Can you roughly tell us how many people we're talking about when it comes to transgender youth? According to Pew Research [Center], less than 2% of adults identify as transgender, and about 5% of youth identify as transgender or nonbinary. Does Vermont follow those trends in terms of what you're seeing?
We see a higher rate of at least initial assessment of these things. I think that the youth in Vermont feel a little bit better than in many places, that they're free to explore their gender identity. So, they may first present as nonbinary, or say, "I think I am really male." And they may change their mind over time, which is why we always recommend therapy first, before we do anything medical. And so I think the population is a little bit higher in Vermont. We are now finding that families are fleeing other states and coming here for care.
What does that mean for the infrastructure that we have to take care of transgender youth?
As anyone who has tried to get an appointment can tell you, we have a very long waitlist right now. We took a slight pause in our waitlist and stopped scheduling because we did not have enough doctors to take care of the youth who were presenting. We could do the initial assessment, but we could not do the follow up that needed to happen. We were just approved to hire a new doctor, a new psychologist, a social worker and a nurse. It is in the plans to increase our services, because we really don't have enough to meet the need.
What are some of the myths people have about transgender care?
One that always gets me is the thought that we are doing surgery on children. We are not doing surgery on children. We are not giving children hormones. This is a long process. It's not like you come in for your medical appointment and you're handed a prescription. There are checks and balances in the system to make sure that everybody has all the information, everybody's comfortable. The myth is that you can come in and just get a prescription for testosterone or estrogen and go on your way. And that's really not happening, at least here.
How often do these patients change their minds about how they identify?
We know that people who have gone through medical transition, it's about 1-2% of those people want to detransition. For adolescents and kids, there's usually a kind of progression — often kids will tell me that they came out as nonbinary because they thought it would be easier for their parents, and then they came out as trans. So that could be seen as a change, but we see it more as just an evolution in their journey. I'm not really sure what the numbers are, but it is pretty low.

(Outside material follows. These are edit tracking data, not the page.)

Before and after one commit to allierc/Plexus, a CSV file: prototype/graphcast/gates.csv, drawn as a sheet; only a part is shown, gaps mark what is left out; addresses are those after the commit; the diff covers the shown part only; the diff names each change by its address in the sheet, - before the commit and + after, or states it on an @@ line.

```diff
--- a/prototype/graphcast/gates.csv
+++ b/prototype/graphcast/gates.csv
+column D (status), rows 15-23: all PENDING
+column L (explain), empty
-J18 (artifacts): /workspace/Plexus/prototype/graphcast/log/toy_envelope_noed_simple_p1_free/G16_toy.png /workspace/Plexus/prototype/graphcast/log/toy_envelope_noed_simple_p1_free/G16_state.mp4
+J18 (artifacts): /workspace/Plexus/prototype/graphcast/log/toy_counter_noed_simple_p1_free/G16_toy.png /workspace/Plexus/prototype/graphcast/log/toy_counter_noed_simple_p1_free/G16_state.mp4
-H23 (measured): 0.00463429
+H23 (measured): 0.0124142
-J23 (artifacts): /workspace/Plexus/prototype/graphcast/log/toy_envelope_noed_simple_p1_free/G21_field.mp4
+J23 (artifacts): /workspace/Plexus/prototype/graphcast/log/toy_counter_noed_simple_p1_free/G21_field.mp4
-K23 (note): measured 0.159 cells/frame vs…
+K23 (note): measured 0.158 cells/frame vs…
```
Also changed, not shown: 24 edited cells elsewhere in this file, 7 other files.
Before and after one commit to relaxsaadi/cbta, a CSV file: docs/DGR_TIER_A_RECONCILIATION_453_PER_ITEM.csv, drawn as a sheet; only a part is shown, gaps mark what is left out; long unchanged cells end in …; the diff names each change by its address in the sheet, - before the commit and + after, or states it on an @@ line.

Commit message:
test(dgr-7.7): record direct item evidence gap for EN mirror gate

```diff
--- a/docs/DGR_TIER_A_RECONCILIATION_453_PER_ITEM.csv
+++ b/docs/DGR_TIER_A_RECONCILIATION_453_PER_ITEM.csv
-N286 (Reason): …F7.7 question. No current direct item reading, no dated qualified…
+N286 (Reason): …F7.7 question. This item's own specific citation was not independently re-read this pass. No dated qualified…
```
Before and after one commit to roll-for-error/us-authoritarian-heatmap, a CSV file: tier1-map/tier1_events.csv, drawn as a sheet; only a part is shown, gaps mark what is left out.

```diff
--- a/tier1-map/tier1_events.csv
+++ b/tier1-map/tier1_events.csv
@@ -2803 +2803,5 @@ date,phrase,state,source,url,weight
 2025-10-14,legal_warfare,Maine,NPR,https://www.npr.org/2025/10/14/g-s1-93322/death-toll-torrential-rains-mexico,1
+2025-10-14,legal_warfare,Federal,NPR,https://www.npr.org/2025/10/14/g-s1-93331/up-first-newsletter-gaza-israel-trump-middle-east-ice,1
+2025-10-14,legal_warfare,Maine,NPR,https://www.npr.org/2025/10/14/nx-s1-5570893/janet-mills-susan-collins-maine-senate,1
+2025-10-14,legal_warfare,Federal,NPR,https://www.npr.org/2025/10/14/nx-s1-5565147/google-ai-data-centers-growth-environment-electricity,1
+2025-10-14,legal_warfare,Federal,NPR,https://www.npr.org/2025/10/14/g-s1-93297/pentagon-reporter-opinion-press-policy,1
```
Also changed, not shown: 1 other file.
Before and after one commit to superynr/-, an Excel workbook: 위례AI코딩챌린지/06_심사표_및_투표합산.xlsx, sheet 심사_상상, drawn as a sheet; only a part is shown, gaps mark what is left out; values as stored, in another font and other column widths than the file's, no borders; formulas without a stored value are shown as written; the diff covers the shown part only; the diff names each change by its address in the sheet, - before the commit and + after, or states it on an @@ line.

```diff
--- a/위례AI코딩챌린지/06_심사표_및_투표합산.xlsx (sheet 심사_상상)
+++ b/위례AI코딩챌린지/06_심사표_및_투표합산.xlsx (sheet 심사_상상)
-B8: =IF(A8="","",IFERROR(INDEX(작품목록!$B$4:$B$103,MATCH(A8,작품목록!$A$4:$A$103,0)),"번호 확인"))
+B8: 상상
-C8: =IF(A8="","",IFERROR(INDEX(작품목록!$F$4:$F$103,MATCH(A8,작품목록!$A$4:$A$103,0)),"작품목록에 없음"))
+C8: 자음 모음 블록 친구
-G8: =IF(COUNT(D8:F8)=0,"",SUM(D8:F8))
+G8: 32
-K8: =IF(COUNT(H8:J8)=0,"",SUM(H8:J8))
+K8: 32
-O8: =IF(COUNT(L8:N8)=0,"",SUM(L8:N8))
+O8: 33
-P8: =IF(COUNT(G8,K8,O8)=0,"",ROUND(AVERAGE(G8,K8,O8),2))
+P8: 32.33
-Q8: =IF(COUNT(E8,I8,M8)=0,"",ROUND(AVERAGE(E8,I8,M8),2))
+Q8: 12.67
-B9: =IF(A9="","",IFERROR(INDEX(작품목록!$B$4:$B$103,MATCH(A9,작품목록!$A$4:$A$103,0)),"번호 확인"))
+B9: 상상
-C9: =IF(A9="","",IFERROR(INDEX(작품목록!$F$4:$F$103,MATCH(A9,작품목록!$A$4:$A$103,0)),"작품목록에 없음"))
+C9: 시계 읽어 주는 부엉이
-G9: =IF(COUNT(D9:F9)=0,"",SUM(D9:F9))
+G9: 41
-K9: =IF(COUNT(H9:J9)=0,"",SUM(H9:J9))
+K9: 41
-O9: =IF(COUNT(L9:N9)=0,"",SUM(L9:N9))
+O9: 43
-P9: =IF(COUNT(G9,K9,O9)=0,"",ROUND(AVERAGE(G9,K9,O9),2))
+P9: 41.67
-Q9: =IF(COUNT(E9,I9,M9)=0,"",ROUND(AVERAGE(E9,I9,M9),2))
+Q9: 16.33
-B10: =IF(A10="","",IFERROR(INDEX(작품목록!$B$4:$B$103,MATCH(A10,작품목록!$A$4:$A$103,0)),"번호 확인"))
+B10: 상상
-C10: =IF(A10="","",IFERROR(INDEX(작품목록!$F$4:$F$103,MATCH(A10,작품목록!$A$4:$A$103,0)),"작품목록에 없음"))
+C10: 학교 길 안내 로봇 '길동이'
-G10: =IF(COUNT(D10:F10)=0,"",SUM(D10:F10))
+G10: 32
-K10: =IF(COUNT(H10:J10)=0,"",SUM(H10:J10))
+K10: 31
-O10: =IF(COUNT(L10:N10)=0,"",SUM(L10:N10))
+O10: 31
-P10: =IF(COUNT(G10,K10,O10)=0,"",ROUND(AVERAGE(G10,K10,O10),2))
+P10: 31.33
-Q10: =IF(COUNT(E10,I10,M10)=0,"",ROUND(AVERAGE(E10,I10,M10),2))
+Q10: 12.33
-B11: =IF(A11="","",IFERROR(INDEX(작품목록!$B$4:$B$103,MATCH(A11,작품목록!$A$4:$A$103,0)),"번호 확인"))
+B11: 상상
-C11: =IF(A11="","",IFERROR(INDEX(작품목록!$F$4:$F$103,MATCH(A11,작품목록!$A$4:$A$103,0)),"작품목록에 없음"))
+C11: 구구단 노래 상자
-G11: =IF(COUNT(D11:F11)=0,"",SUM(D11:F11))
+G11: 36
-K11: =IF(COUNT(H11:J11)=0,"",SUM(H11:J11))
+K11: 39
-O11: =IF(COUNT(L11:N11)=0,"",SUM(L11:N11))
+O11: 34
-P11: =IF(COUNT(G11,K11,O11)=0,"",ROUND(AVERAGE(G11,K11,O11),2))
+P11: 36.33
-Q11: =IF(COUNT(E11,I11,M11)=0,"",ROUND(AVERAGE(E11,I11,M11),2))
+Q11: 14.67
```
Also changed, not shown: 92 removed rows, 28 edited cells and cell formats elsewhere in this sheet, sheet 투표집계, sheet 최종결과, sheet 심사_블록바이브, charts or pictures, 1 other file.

The University of Vermont Health Network is an underwriter of Vermont Public.
Broadcast at noon Thursday, June 8, 2023; rebroadcast at 7 p.m.